Replicating another product’s documentation is the one sin we must not commit. Don’t forget, your product’s documentation is a product too.

Recently, with feedback from devs and PMs (who have solid programming background themselves), we were able to iterate the content structure, sections, and in-page navigation on our upcoming documentation redesign. The existing content structure is a rabbit-hole of pages and subtopics, there is no way to calculate the effectiveness of the content.

Don’t make any assumptions or leave topics open-ended. One of the ways to evaluate your content is by letting the reader tell you at the end of each article if it was helpful. Evaluate your reading experience against the actions your users will take. Find ways to keep your documentation up-to-date (this could also be crowdsourced).

Always be curious

The above thoughts come from simple day-to-day instances. Everyday we collaborate with engineers, understand their jargon, learn from them, and ask a lot of questions. This has been crucial to building our understanding about not just our ecosystem, but also our users.

So along with understanding your users, identify where your product fits in their journey.

Know this—if they are sold at the PoC stage, you’re already there. People doing the PoC (devs and QAs) influence purchasing decisions in both small and large organizations.

Never disrupt a workflow that’s already efficient; meld with it, make the constraints your strengths.

Design and structure your documentation to support a variety of use cases, because it’s quite frustrating for users when they hit a deadend in the documentation.

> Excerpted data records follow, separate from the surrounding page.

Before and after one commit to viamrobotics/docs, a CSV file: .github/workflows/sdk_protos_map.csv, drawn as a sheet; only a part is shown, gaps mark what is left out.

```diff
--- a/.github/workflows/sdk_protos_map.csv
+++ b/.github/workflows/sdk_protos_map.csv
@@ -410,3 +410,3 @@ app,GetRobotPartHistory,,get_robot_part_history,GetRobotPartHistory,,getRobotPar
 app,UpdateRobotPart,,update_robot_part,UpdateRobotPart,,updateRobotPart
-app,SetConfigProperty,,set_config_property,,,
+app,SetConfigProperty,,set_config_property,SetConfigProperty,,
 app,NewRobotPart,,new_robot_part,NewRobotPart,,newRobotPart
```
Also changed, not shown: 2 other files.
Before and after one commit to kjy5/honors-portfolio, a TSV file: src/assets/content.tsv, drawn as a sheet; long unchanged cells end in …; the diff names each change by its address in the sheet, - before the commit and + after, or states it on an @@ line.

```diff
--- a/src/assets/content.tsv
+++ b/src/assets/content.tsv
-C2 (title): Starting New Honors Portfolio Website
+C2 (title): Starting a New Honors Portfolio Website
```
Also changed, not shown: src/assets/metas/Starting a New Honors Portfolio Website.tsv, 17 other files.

If you work alongside dev teams, connect with them often. When time is of essence (which it is 99% of the time) we conduct quick research and feedback sessions via social media, Slack or Telegram channels.

Remember that devs and QAs have one common goal, and that is to deliver quality software, faster. By enabling them to do so, our products contribute to their output (and I say that with a sense and awareness of responsibility).

At BrowserStack, the design team is presented with a variety of problems. We start by digging deeper until we find their underlying causes, list them down, and triage to tackle one or two of the most significant and compelling issues at a time.

Along with everything else I shared in this post I’ve learned this on the job: It’s not about reducing design dependency. It’s about empowering teams to reach deployment faster.

Over to you!